Most homes have a hot water cylinder to help meet their hot water needs. Hot water cylinders will last a very long time and will only need replacing if they leak, or if you are upgrading to a bigger capacity.

Replacing a hot water cylinder can be a simple task to an experienced professional.
The different types of hot water cylinders

There are two various types of hot water cylinders installed in homes across the UK. They operate to provide hot water to your home with slight differences. Each type has its advantages and disadvantages, and this part of the article describes these. The prices for replacing the hot water cylinder will differ for each type as they are fundamentally different hot water system designs.

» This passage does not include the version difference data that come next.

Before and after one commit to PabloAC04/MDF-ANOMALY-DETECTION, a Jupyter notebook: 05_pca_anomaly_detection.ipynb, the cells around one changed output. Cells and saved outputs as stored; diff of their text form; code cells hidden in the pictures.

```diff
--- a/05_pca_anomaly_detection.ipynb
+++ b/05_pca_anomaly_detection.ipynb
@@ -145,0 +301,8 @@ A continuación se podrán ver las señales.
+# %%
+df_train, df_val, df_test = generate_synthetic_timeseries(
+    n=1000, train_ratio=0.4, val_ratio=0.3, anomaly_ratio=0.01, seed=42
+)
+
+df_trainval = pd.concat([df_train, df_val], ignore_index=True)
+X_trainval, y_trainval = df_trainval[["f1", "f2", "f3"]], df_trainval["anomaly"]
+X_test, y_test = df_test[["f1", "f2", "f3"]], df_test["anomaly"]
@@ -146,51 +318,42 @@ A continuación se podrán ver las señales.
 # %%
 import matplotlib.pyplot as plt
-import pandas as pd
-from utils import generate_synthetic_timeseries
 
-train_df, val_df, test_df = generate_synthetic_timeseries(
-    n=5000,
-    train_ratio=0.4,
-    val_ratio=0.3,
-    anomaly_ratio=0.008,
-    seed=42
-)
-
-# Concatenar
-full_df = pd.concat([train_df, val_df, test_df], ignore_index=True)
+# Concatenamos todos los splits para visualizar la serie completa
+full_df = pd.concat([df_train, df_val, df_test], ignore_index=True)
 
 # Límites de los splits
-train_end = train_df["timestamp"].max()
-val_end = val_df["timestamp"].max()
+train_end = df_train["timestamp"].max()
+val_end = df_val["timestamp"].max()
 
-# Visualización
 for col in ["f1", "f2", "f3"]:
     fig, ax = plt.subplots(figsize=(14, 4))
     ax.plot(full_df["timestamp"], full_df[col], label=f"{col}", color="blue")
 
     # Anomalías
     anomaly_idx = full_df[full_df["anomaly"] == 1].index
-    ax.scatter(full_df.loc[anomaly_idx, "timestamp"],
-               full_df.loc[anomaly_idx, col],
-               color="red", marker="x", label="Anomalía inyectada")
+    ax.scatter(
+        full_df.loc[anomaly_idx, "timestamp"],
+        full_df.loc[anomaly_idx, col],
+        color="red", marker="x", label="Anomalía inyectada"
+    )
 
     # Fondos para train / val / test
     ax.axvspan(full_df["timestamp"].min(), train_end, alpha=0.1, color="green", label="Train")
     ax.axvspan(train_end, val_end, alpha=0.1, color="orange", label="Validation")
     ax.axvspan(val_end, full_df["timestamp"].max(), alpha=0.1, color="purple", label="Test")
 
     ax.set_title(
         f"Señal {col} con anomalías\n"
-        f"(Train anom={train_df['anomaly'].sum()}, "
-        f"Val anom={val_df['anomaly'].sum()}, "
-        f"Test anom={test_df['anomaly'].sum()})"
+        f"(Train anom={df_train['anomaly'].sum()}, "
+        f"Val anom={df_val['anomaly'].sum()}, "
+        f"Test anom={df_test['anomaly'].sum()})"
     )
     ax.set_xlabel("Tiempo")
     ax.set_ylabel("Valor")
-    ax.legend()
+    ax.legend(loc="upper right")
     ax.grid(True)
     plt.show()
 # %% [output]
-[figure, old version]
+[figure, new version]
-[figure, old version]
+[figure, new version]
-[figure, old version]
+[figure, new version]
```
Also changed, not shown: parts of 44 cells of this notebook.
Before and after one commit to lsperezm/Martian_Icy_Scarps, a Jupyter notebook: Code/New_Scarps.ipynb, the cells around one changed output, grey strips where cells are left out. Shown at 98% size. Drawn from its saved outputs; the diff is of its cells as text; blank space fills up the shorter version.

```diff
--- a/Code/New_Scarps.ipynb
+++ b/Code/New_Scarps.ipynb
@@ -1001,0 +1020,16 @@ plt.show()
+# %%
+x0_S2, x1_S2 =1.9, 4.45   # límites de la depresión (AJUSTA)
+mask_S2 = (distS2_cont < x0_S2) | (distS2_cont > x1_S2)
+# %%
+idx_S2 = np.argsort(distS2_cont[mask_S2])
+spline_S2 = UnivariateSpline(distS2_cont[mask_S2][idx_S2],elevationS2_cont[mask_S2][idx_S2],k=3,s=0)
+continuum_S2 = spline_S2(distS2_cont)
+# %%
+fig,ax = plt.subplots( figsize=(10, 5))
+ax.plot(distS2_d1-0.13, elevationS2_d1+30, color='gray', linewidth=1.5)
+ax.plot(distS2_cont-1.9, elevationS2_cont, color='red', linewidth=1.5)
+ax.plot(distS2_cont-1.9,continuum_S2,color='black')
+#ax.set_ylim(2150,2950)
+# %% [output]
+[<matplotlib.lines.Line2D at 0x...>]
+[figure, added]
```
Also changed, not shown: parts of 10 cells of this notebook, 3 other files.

Vented hot water cylinders
A vented hot water cylinder system consists of a cold water tank located commonly in the loft which feeds cold water to the cylinder. The cylinder is typically situated in an airing cupboard, with the cold water feed at the bottom of the tank. Heated water rises to the top of the reservoir where it is drawn off for feeding the heating system.

A vent pipe acts as an outlet for air bubbles, and steam should the cylinder overheat and also keeps the cylinder pressure at atmospheric pressure. There are two methods of heating water with vented hot water systems, namely:

Direct heating – immersion heaters are fitted in the cylinder, and they solely provide the hot water.

Indirect heating – a coil within the hot water cylinder is fed via the central heating system and heats the water in the cylinder.

An unvented hot water cylinder connects to the mains cold water rising mains and supplies hot water at mains pressure. Similar heating methods to the vented cylinder also apply to this type of cylinder.
The difference between vented and unvented systems is that there is no water storage tank or vent pipes. Instead, an expansion vessel is connected to the top of the cylinder. The purpose of the expansion vessel is to accommodate expanding water coming from the cylinder. The following safety devices are necessary for unvented cylinders:

Primary and secondary thermostats. The main thermostat maintains the temperature of the water below 65 degrees while the secondary switches off the heater or cuts off water supply if the temperature exceeds 90 degrees Celsius.

At Perrin Heating we can supply and install both vented and unvented types of hot water cylinder